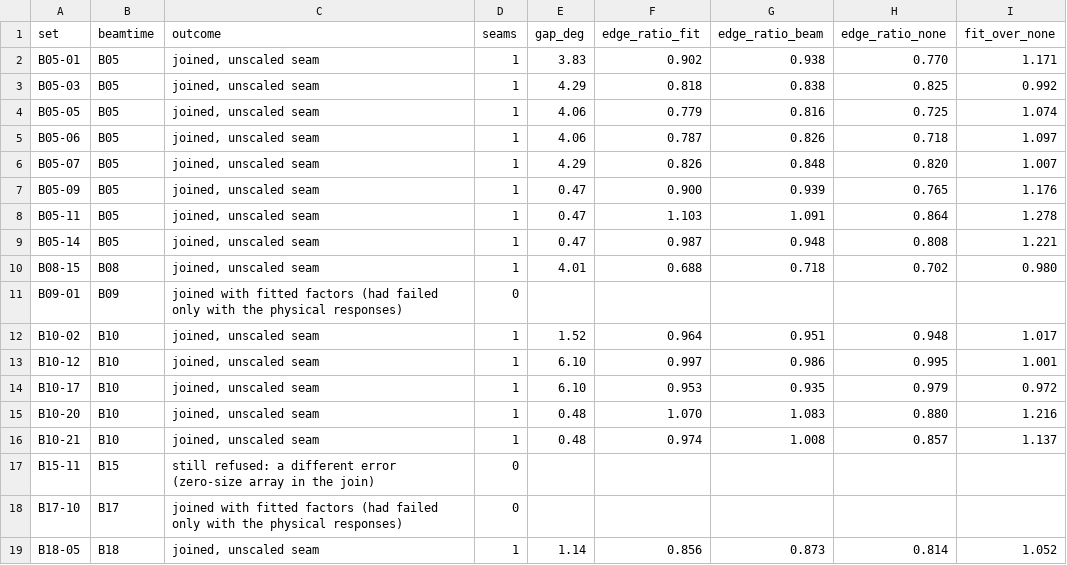
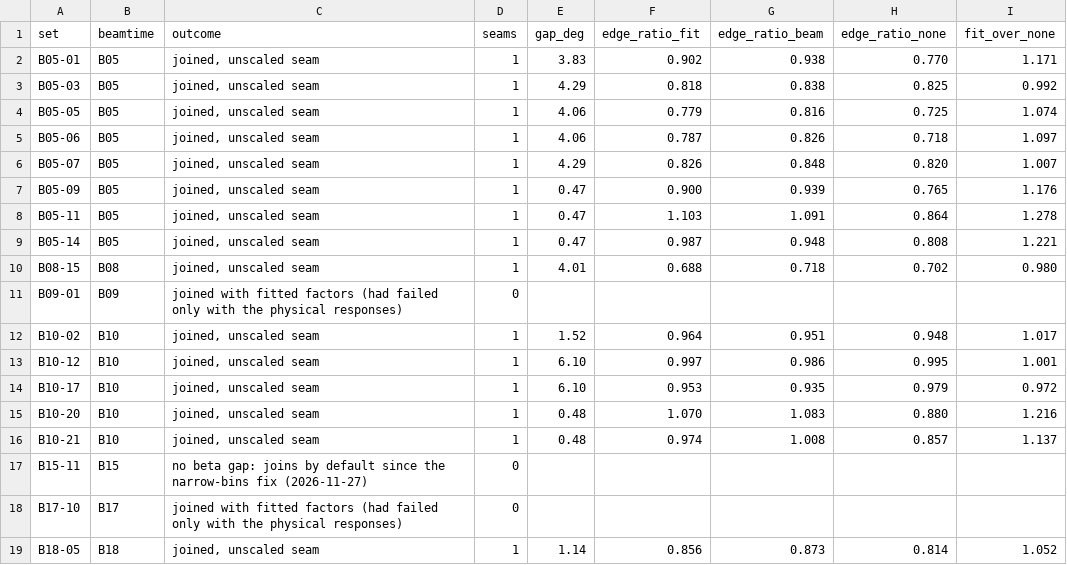
Before and after one commit to Dave-J-W/LSS_Reader2, a CSV file: docs/studies/gid_unscaled_seams/seams.csv, drawn as a sheet.

```diff
--- a/docs/studies/gid_unscaled_seams/seams.csv
+++ b/docs/studies/gid_unscaled_seams/seams.csv
@@ -16,3 +16,3 @@ B10-20,B10,"joined, unscaled seam",1,0.48,1.070,1.083,0.880,1.216
 B10-21,B10,"joined, unscaled seam",1,0.48,0.974,1.008,0.857,1.137
-B15-11,B15,still refused: a different error (zero-size array in the join),0,,,,,
+B15-11,B15,no beta gap: joins by default since the narrow-bins fix (2026-11-27),0,,,,,
 B17-10,B17,joined with fitted factors (had failed only with the physical responses),0,,,,,
```
Also changed, not shown: 8 other files.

Your goal.
Output the number of lines above holding the word "studies", and nothing besides it.

Solution for this exercise.
3